President Timothy L. Killeen
Timothy L. Killeen was named as the 20th president of the University of
Illinois in November 2014 following a national search. He assumed office
on May 18, 2015.
Beginning in 2012, he served as vice chancellor for
research and president of the Research Foundation at the State
University of New York, one of the nation’s largest higher education
systems with 64 campuses, 465,000 students, 88,000 faculty, and more than
7,600 degree and certificate programs.
As president of SUNY’s Research Foundation, Killeen was head of the
nation’s largest, most comprehensive university-connected research
foundation, administering about $900 million annually across SUNY’s 29
state-supported research campuses. In his dual role as vice chancellor
for research, he was at the center of SUNY’s strategy for research growth
and works with campus leaders to increase basic, clinical and
Before joining SUNY, he served for four years as assistant director
for the geosciences at the National Science Foundation.

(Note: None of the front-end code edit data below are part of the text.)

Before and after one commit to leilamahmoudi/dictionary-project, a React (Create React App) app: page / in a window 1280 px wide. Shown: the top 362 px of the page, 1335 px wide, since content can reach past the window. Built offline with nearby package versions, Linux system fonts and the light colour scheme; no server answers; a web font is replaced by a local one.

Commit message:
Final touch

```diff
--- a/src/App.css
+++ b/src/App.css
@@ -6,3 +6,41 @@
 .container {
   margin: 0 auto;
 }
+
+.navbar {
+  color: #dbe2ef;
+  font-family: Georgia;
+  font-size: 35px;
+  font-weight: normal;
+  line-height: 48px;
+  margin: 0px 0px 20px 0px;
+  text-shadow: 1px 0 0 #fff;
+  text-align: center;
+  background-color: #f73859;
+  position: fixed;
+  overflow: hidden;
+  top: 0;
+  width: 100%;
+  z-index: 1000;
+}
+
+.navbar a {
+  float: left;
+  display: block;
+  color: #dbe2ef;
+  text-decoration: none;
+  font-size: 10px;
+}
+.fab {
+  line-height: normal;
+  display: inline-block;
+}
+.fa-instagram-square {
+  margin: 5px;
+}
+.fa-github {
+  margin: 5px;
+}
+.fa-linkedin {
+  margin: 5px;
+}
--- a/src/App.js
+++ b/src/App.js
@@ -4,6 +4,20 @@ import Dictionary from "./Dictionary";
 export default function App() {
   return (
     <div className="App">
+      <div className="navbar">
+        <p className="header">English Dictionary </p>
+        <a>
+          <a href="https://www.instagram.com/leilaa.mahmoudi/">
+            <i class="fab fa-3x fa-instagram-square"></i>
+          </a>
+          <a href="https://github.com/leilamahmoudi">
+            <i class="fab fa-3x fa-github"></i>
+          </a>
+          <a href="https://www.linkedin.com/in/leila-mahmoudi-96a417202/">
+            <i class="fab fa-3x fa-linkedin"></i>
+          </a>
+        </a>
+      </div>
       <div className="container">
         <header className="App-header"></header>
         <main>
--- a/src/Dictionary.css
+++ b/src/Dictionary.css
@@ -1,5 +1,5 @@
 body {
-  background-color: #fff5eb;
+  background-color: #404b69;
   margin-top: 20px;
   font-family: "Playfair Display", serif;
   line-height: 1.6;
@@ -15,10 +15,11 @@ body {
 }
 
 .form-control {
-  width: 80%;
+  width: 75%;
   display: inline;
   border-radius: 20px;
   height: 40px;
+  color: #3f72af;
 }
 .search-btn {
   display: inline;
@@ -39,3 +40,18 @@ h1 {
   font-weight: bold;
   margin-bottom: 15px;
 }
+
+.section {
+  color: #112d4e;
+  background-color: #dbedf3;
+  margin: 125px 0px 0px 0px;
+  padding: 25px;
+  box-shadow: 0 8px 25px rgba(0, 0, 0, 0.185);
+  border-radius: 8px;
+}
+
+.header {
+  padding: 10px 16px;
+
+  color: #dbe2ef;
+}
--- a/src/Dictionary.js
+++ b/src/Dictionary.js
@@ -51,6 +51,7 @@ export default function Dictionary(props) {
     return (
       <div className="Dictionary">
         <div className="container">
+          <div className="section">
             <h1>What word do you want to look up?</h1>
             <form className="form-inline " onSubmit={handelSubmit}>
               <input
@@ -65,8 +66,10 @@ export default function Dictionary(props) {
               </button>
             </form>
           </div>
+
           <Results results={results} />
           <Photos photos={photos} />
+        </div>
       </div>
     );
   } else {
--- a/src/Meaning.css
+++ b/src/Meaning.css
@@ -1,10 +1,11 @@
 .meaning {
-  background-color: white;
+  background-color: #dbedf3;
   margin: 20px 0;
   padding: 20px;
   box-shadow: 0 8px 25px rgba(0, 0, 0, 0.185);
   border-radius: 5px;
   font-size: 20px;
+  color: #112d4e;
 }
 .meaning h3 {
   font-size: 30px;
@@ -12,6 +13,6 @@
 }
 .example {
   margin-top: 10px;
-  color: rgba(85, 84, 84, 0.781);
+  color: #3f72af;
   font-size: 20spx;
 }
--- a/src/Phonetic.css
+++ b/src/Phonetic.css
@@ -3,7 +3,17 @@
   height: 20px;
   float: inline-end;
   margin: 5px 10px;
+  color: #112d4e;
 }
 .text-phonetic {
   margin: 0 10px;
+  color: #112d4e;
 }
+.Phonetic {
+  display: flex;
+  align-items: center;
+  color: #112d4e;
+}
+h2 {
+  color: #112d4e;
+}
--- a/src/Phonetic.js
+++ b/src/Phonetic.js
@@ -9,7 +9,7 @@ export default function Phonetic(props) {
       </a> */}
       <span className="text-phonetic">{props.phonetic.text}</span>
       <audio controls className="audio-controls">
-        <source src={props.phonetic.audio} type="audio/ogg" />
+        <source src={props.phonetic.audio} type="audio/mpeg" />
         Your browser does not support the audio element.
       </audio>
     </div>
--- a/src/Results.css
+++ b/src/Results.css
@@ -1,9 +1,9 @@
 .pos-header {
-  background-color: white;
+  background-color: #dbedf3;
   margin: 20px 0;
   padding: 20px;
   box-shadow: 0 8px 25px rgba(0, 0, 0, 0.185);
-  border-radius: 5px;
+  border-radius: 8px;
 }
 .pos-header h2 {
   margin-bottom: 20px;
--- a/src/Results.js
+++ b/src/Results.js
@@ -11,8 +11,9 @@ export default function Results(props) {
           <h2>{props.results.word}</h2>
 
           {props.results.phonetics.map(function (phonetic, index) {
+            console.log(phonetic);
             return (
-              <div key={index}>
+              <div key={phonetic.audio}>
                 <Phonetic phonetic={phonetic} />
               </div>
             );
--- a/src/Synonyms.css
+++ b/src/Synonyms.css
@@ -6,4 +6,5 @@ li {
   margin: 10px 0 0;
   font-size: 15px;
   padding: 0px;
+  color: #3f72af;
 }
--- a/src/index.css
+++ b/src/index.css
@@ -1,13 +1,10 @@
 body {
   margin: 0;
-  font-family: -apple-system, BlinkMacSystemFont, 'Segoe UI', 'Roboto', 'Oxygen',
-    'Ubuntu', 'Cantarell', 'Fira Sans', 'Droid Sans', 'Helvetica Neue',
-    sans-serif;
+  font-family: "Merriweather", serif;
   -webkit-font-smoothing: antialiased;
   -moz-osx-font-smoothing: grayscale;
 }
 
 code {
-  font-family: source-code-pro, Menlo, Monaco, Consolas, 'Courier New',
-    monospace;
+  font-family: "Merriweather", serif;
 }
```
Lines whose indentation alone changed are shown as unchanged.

He also has
served as Lyall Research Professor at the University of Colorado, as
director and senior scientist for the National Center for Atmospheric
Research, and spent more than 20 years as a faculty member and
researcher at the University of Michigan, where he also served as
associate vice president for research.
He was elected to the National Academy of Engineering in 2007. Killeen is a member and past president of the American Geophysical Union
and a member of the American Meteorological Society, the American
Association for the Advancement of Science, and the New York Academy of
A leading researcher in geophysics and space sciences, Killeen
received his bachelor’s degree and Ph.D. at University College London,
where he earned his doctoral degree in atomic and molecular physics at
the age of 23. He is a U.S. citizen and a native of Wales.
His research has earned three achievement awards from the National
Aeronautics and Space Administration, and he has received awards for
teaching and research excellence from the University of Michigan College
of Engineering. He has authored more than 150 publications in
peer-reviewed journals, along with more than 300 other publications and
Killeen’s wife, Roberta M. Johnson, was executive director of the
National Earth Science Teachers Association and a clinical professor in
the Department of Atmospheric and Environmental Sciences at the State
University of New York at Albany. They have three children.